Thank you for your answers!
To be sure we are on the same page, I'd like to specify how I would write the process if I had to code it from scratch not using BackTrader and dealing with realtime.
Let’s add a simple moving average system to complicate the things a little bit.
For every day in test and for real time:
- Ask the data provider (I use Bloomberg professional but I can also download data into CSV/Excel from it) the composition of index "X" at the date. For Eurostoxx 50 it would give me a list 50 tickers. Obviously this list will change in time, usually it is reviewed every three months. I could optimize the request to be made only at the end of the quarter but to be sure let’s ask Bloomberg the membership data every single day.
- Ask the data provider the needed n historical data (PX_LAST) of all the tickers in the members list and for every Series compute a moving average on it. Let’s say a 50 day moving average.
- If a ticker is in this list but not in my portfolio, BUY it at next open if the last close is above it's moving average.
- If a ticker is in my portfolio but not in the list (so it's not anymore a member of the index), SELL it at next open. I don’t won’t it to be part of my portfolio.
- If a ticker is in my portfolio and it's also in the index list but the last close is below the moving average sell it at next open.
- Compute the size of each new position according to some formula (equal weight to be simple but could be some more complex algorithm like minimum variance, risk parity…)
Now, If I only want to backtest and not to deal with realtime trading I have a big advantage.
I could ask Bloomberg (or any other data provider that can give me this information) the historical composition of the index I'm tracking for each day in the test. In the end, at the very last day, with a simple loop I can get all the tickers that have been members of the index in the period of time between test_start_date and test_end_date. This is why I thought I could simply add a column “membership” with a Y/N flag.
You’re right about the fact not all the historical series would start the same day. We have two options here:

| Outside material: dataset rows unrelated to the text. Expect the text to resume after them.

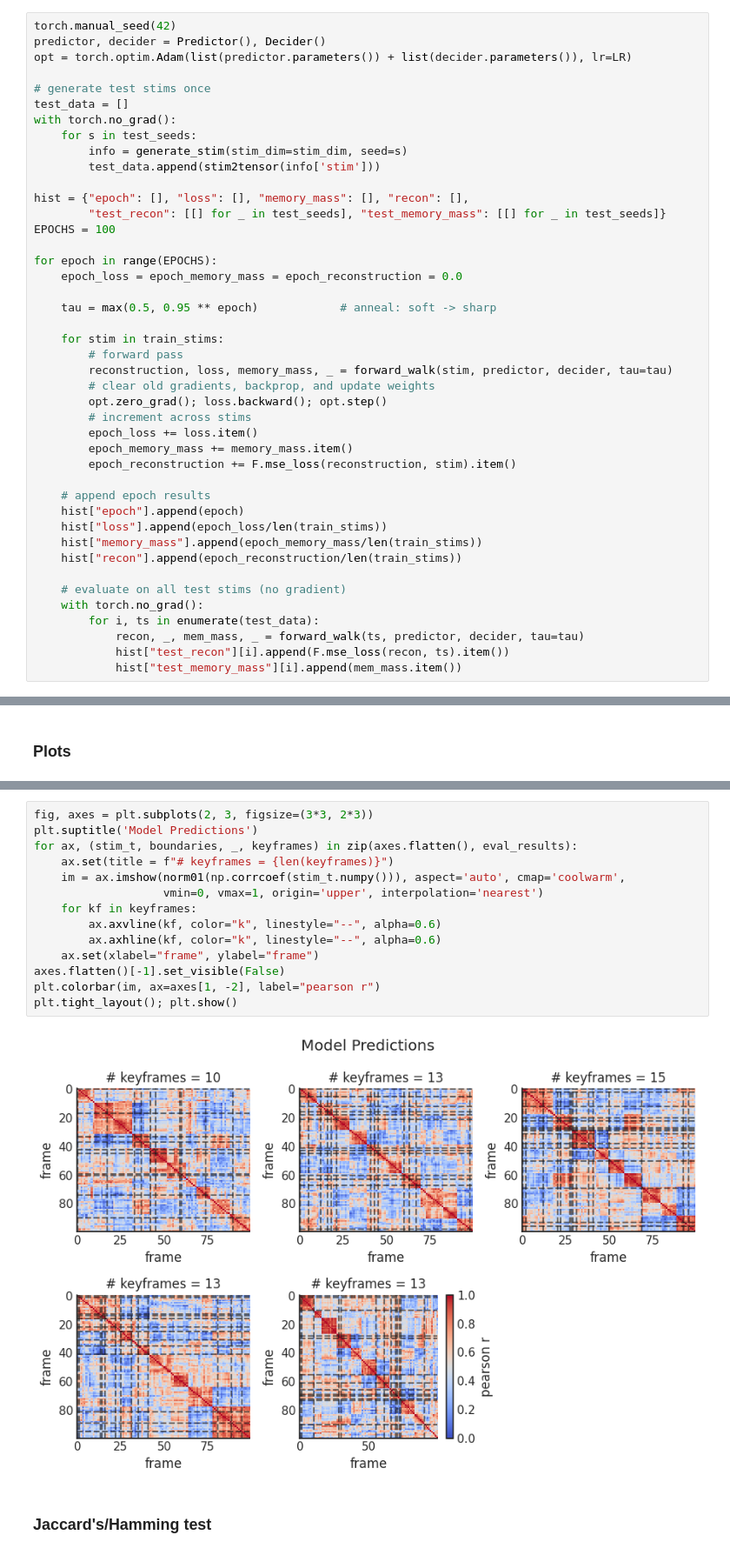
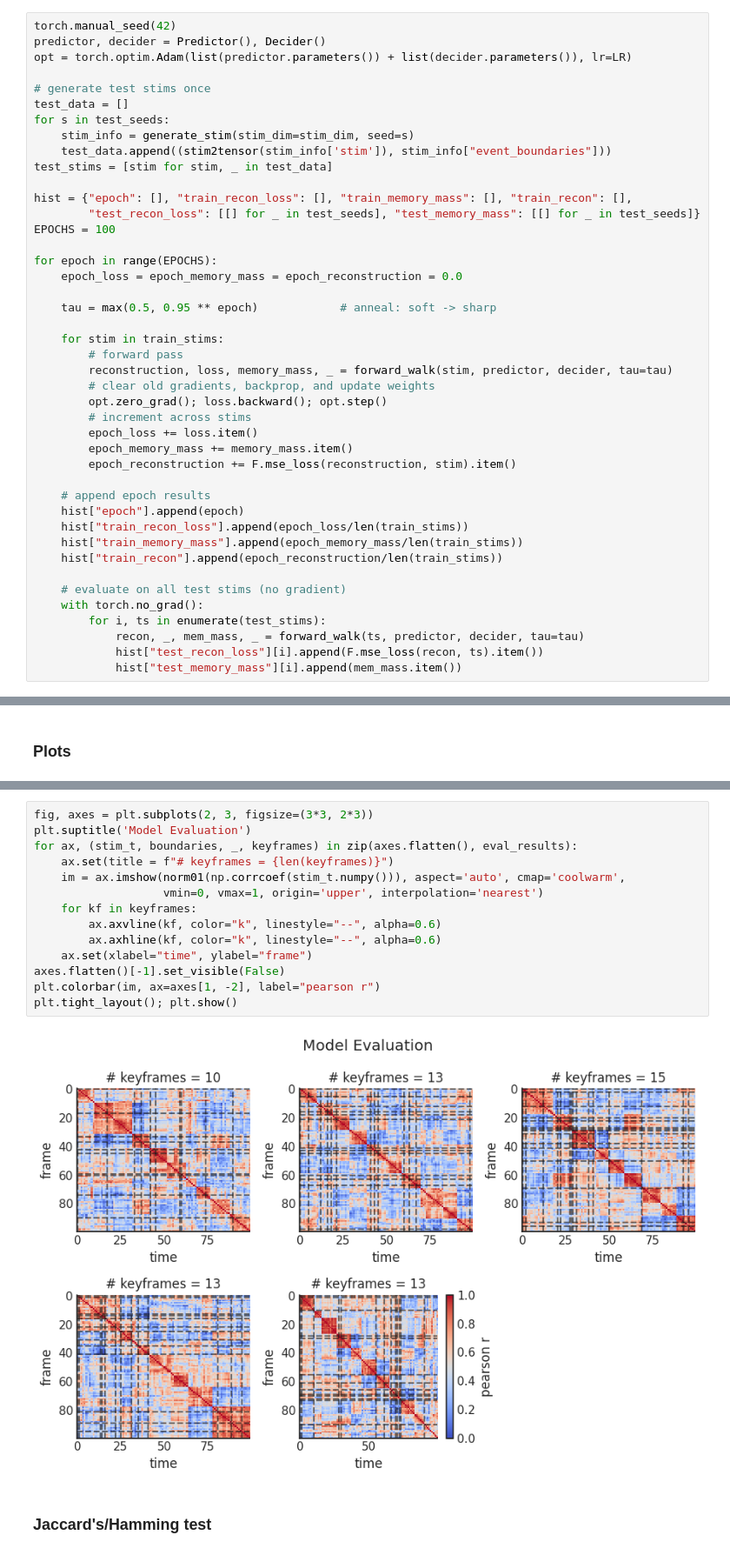
Before and after one commit to siyer7/narrative_map, a Jupyter notebook: code/narrative/1-keyframing.ipynb, the cells around one changed output, grey strips where cells are left out. Shown at 87% size. Drawn from its saved outputs; the diff is of its cells as text.

```diff
--- a/code/narrative/1-keyframing.ipynb
+++ b/code/narrative/1-keyframing.ipynb
@@ -138,13 +138,13 @@ opt = torch.optim.Adam(list(predictor.parameters()) + list(decider.parameters())
 
 # generate test stims once
 test_data = []
-with torch.no_grad():
-    for s in test_seeds:
-        info = generate_stim(stim_dim=stim_dim, seed=s)
-        test_data.append(stim2tensor(info['stim']))
+for s in test_seeds:
+    stim_info = generate_stim(stim_dim=stim_dim, seed=s)
+    test_data.append((stim2tensor(stim_info['stim']), stim_info["event_boundaries"]))
+test_stims = [stim for stim, _ in test_data]
 
-hist = {"epoch": [], "loss": [], "memory_mass": [], "recon": [],
-        "test_recon": [[] for _ in test_seeds], "test_memory_mass": [[] for _ in test_seeds]}
+hist = {"epoch": [], "train_recon_loss": [], "train_memory_mass": [], "train_recon": [],
+        "test_recon_loss": [[] for _ in test_seeds], "test_memory_mass": [[] for _ in test_seeds]}
 EPOCHS = 100
 
 for epoch in range(EPOCHS):
@@ -164,15 +164,15 @@ for epoch in range(EPOCHS):
 
     # append epoch results
     hist["epoch"].append(epoch)
-    hist["loss"].append(epoch_loss/len(train_stims))
-    hist["memory_mass"].append(epoch_memory_mass/len(train_stims))
-    hist["recon"].append(epoch_reconstruction/len(train_stims))
+    hist["train_recon_loss"].append(epoch_loss/len(train_stims))
+    hist["train_memory_mass"].append(epoch_memory_mass/len(train_stims))
+    hist["train_recon"].append(epoch_reconstruction/len(train_stims))
 
     # evaluate on all test stims (no gradient)
     with torch.no_grad():
-        for i, ts in enumerate(test_data):
+        for i, ts in enumerate(test_stims):
             recon, _, mem_mass, _ = forward_walk(ts, predictor, decider, tau=tau)
-            hist["test_recon"][i].append(F.mse_loss(recon, ts).item())
+            hist["test_recon_loss"][i].append(F.mse_loss(recon, ts).item())
             hist["test_memory_mass"][i].append(mem_mass.item())
 # %% [markdown]
 ### Visual inspection
@@ -206,19 +211,19 @@ plt.tight_layout(); plt.show()
 # %%
 fig, axes = plt.subplots(2, 3, figsize=(3*3, 2*3))
-plt.suptitle('Model Predictions')
+plt.suptitle('Model Evaluation')
 for ax, (stim_t, boundaries, _, keyframes) in zip(axes.flatten(), eval_results):
     ax.set(title = f"# keyframes = {len(keyframes)}")
     im = ax.imshow(norm01(np.corrcoef(stim_t.numpy())), aspect='auto', cmap='coolwarm',
                    vmin=0, vmax=1, origin='upper', interpolation='nearest')
     for kf in keyframes:
         ax.axvline(kf, color="k", linestyle="--", alpha=0.6)
         ax.axhline(kf, color="k", linestyle="--", alpha=0.6)
-    ax.set(xlabel="frame", ylabel="frame")
+    ax.set(xlabel="time", ylabel="frame")
 axes.flatten()[-1].set_visible(False)
 plt.colorbar(im, ax=axes[1, -2], label="pearson r")
 plt.tight_layout(); plt.show()
 # %% [output]
-[figure, old version]
+[figure, new version]
 # %% [markdown]
 ### Jaccard's/Hamming test
 # %%
```
Also changed, not shown: parts of 3 cells of this notebook, 1 other file.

- Find a way to have BackTrader asking the CSV data provider, at each heartbeat, the composition of the index, the same as I’d do with Bloomberg in real time if I had to write the whole process from scratch. Is it possible with BackTrader?
- Cheat a little bit with the benefit of insight. Align, before importing the data, all the series to start at the same day with pandas. This could mean having to add anther column to be sure I won’t buy/sell a ticker on fake data. Sure, I would have to pre-process all the data with pandas before feeding BackTrader with it but it wouldn't be a big deal. And if done with care it won't damage the validity of the test.
I'd like to know if there are better ways to handle this.
Thanks, I am well aware of all the problems to compute the size using the last close, the only data we know for sure, and the possibile slippage I would get at next open (positive or negative). I guess the best option is, as you pointed out, to keep some free cash (5%?) and to prioritise the sells orders to be sure to get all the buy orders filled. I didn't mention it in my posto only to keep the things the simplest as I could